Based on Proton's unique experience in commercializing PEM electrolyzers, transitioning to NASA, DOD, and developing commercial applications are important outcomes of this technology development effort. The NASA applications for this technology are several: providing pressurized oxygen refill capability to a number of scenarios including ISS, EMU, and future lunar surface systems. Civilian commercial derivatives of this technology would enable a variety of energy storage applications. High pressure electrolysis provides the key capability for volumetrically dense hydrogen and oxygen storage. Impacts of this technology on military operations include enabling high altitude unmanned aerial vehicle operations and a variety of underwater vehicle operations, most notably UUV's. The similarity between the high altitude and undersea applications is that both require the storage of oxidant, in addition to the storage of fuel. High altitude UAV's can be used for missile defense, surveillance, and communications. Undersea applications include long-term distributed data gathering with long endurance buoys, transport of special forces personnel, and mine neutralization among others. In short, the proposed effort will support the development of an enabling technology for a variety of applications that require high pressure hydrogen and/or oxygen for energy storage and life support.
The proposed technology will also enable commercial regenerative fuel cell (RFC) systems, which will benefit from high pressure electrolysis for compact reactant storage. Proton is working to commercialize RFC systems for a variety of terrestrial energy storage applications. In particular, Proton's RFC technology has been demonstrated as a replacement for lead acid batteries in telecom backup power systems. This solution provides both ride-through capability and rapid response characteristics at a lower life cycle cost than battery technology. A natural extension of backup power is the integration of RFC's with inherently intermittent renewable energy sources. Additional massive and undeveloped markets are emerging as higher penetration of renewables causes grid balancing and regulation challenges.

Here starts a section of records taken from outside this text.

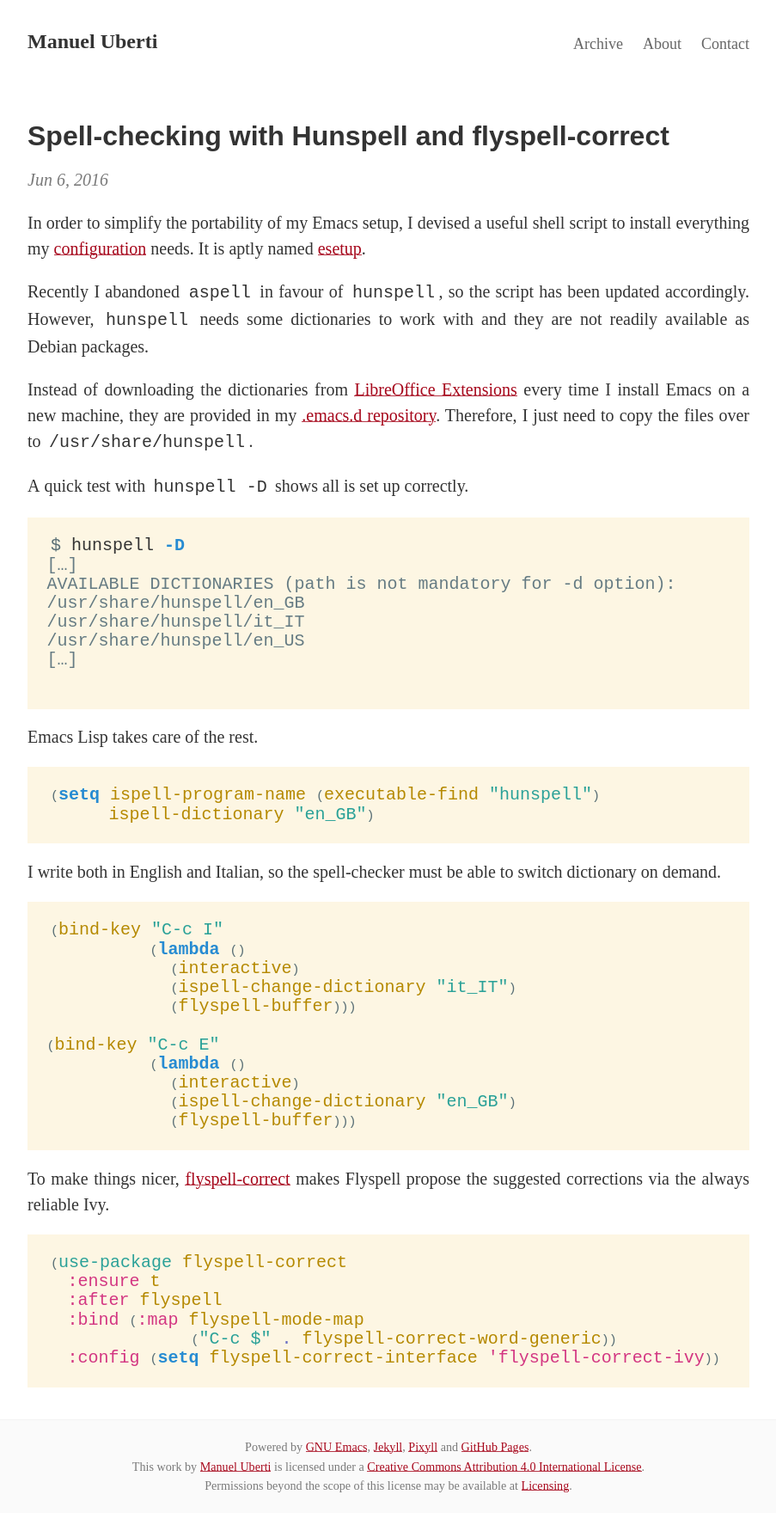
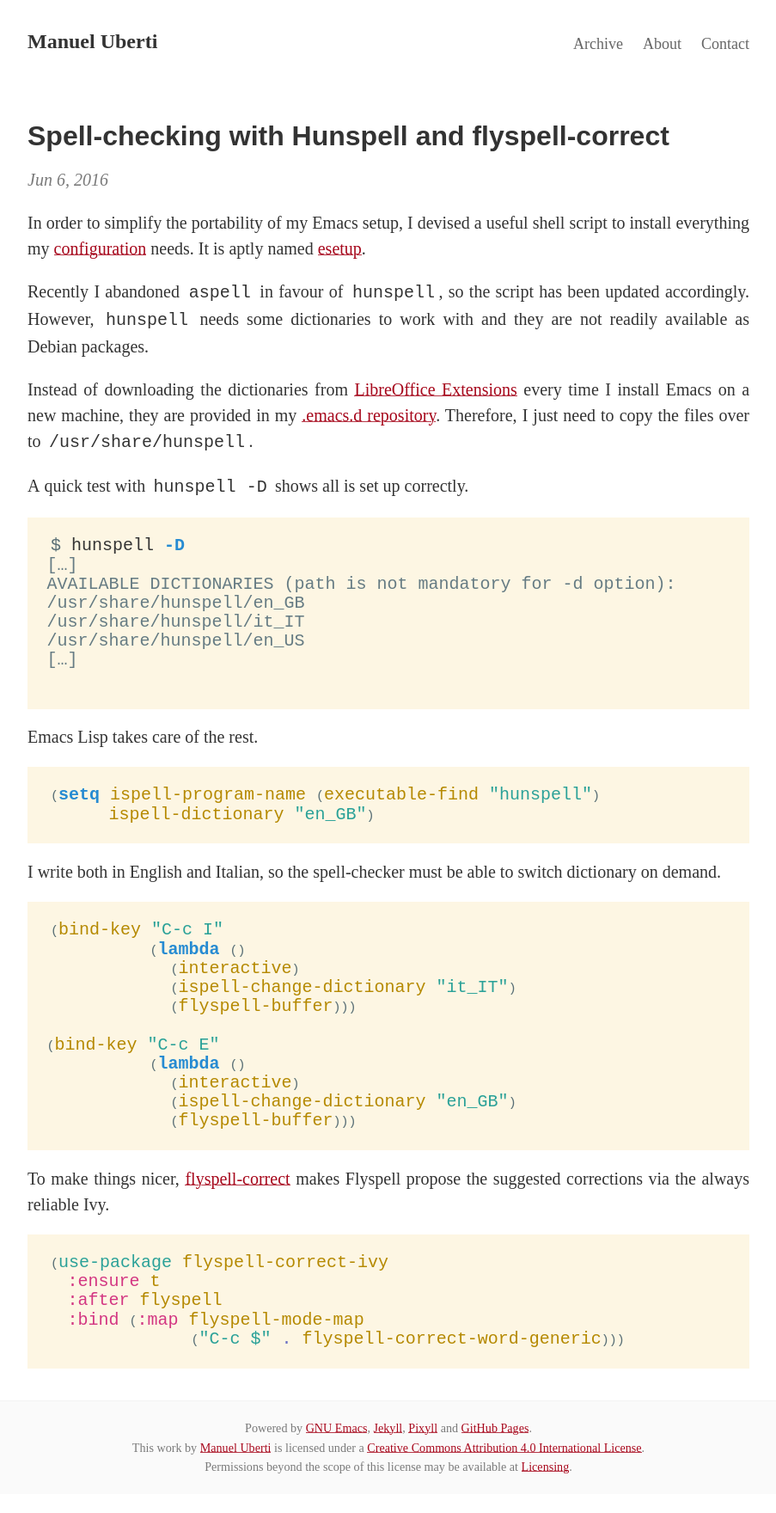
Before and after one commit to manuel-uberti/manuel-uberti.github.io, a Jekyll site: the page built from _posts/2016-06-06-spellchecksetup.md, in a window 1280 px wide. Shown: the whole page at 86% size, without its empty margins (188-1091 px from the left). Built offline with Jekyll 4.4.1, drawn with Linux system fonts in a browser that asks for light colours; some web fonts are replaced; after the commit the page ends 1738 px from its top, so only the background shows below that.

Commit message:
Update with flyspell-correct-ivy

````diff
--- a/_posts/2016-06-06-spellchecksetup.md
+++ b/_posts/2016-06-06-spellchecksetup.md
@@ -63,10 +63,9 @@ To make things nicer,
 Flyspell propose the suggested corrections via the always reliable Ivy.
 
 ``` emacs-lisp
-(use-package flyspell-correct
+(use-package flyspell-correct-ivy
   :ensure t
   :after flyspell
   :bind (:map flyspell-mode-map
-              ("C-c $" . flyspell-correct-word-generic))
-  :config (setq flyspell-correct-interface 'flyspell-correct-ivy))
+              ("C-c $" . flyspell-correct-word-generic)))
 ```
````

Small scale power generation and energy storage will become another distributed technology analogous to cell phones for communications.